  • Vanguard’s long-term investment-grade bonds fund (VWESX) gained 0.95% over the past two weeks, as some investors plowed money into safe assets.
  • At the same time, Vanguard’s short-term Treasuries fund (VFISX) was flat, becoming the worst performer from the pack.
fixed income

Major Sectors

  • Sectors posted mixed performance.
  • The Vanguard’s healthcare sector fund (VGHCX) was the worst performer with a decline of 5.2%.
  • Meanwhile, the Vanguard’s real estate sector fund (VGSLX) recovered strongly, posting a gain of 4.17%, as investors perceived many retail and office REITs as undervalued in light of the reopening of the economy.
sectors

Foreign Equities

  • Foreign equities were all up with one exception.
  • Fidelity’s Latin America fund (FLATX) surged by 12%, as some investors embraced riskier assets. The region was by far the best performer from the pack.
  • T. Rowe Price’s Japan fund (PRJPX) suffered a retreat over the past two weeks, declining by 0.57%.
foreign equities

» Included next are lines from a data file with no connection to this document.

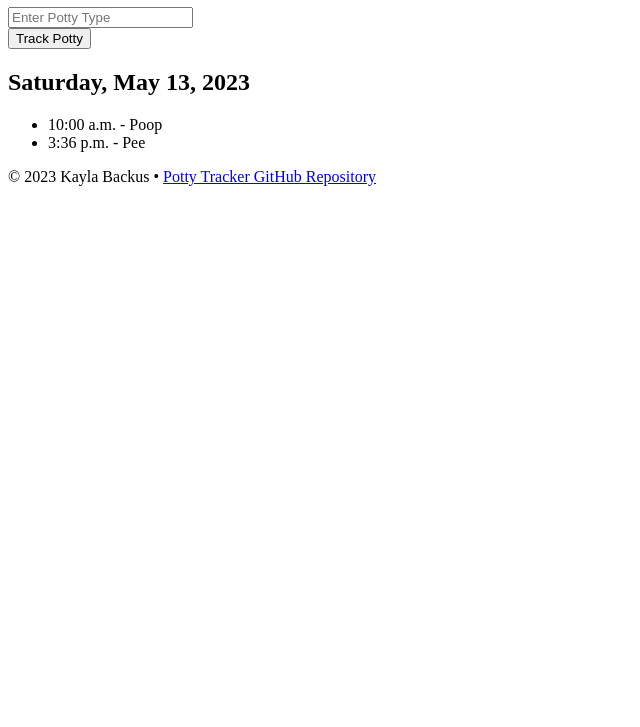
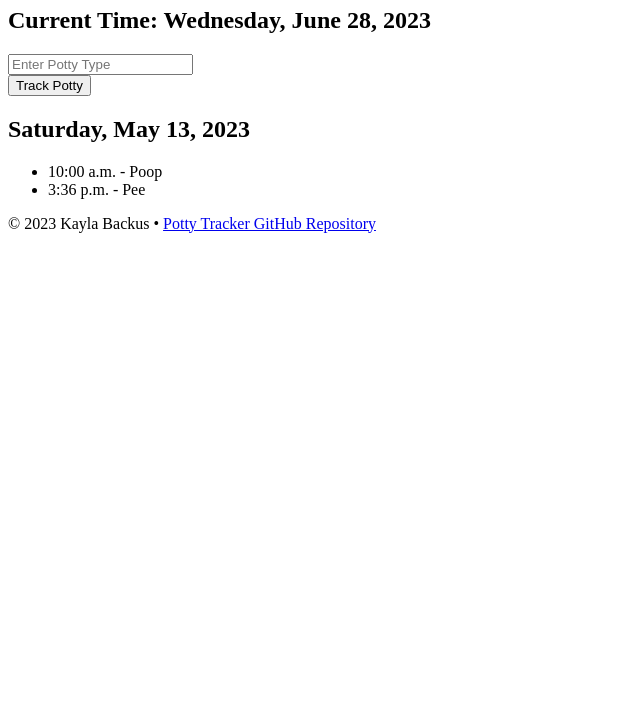
Before and after one commit to kaylab78/potty-tracker, a plain HTML site: page index.html in a window 1280 px wide. Shown: the part 73-800 px from the top of the page, without its empty margins (0-640 px from the left). Drawn offline with Linux system fonts and the light colour scheme.

Commit message:
Added current time

```diff
--- a/assets/js/script.js
+++ b/assets/js/script.js
@@ -1,6 +1,7 @@
 // When the user chooses a potty option and submits it, a new card shows up with the current date, the time of submission and the choice. If there is already a card for the day, the submitted choice shows up with the correct time. The cards are sorted by date newest to oldest.
 
 // Variables
+const currentTimeEl = document.querySelector("#current-time");
 const pottyInputEl = document.querySelector("#potty-input");
 const trackBtnEl = document.querySelector("#track-btn");
 const pottyOutputEl = document.querySelector("#potty-output");
@@ -16,12 +17,20 @@ function renderCopyright() {
 // When the window loads, the copyright information loads in the footer.
 window.onload = renderCopyright();
 
+
+function displayCurrentTime() {
+    currentTimeEl.textContent = new Date().toLocaleDateString('en-us', { weekday:"long", year:"numeric", month:"long", day:"numeric"});
+};
+
+window.onload = displayCurrentTime();
+
 trackBtnEl.addEventListener("click", displayPottyType);
 
 function displayPottyType(event) {
     event.preventDefault();
     let newPottyDiv = document.createElement("div");
     let pottyInput = pottyInputEl.value.trim();
+
     pottyOutputEl.appendChild(newPottyDiv);
     newPottyDiv.textContent = pottyInput;
     console.log(pottyInput);
--- a/index.html
+++ b/index.html
@@ -15,6 +15,9 @@
         <!-- Potty Type Form - Free Entry -->
         <section>
             <form id="potty-form">
+                <div>
+                    <h2>Current Time: <span id="current-time"></span></h2>
+                </div>
                 <div>
                     <input type="text" name="potty-type" placeholder="Enter Potty Type" id="potty-input" />
                 </div>
```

Alternatives

  • Alternative assets were all up.
  • As expected, Vanguard’s real estate sector proxy (VGSLX) gained the most from the pack, up 4.17%.
  • Meanwhile, PIMCO’s commodity strategy fund (PCRIX) was the worst performer from the pack, moving up by a marginal 0.43%.
alternatives

The Bottom Line

U.S. markets traded sideways these past two weeks, posting flat gains, while Latin America and the real estate sector were on a tear. Safe-haven securities, such as Japanese equities and healthcare stocks posted declines, but investment-grade bonds still enjoyed high demand.

Be sure to sign up for your free newsletter here to receive the most relevant updates.

Fund returns data is reported for the period between May 29 and June 12.


Sign up for Advisor Access

Receive email updates about best performers, news, CE accredited webcasts and more.

Popular Articles

Download our free report

Find out why $30 trillon is invested in mutual funds.

Why 30 trillion is invested in mutual funds book

Why 30 trillion is invested in mutual funds book

Download our free report

Find out why $30 trillon is invested in mutual funds.

Why 30 trillion is invested in mutual funds book

Download our free report

Find out why $30 trillon is invested in mutual funds.


Read Next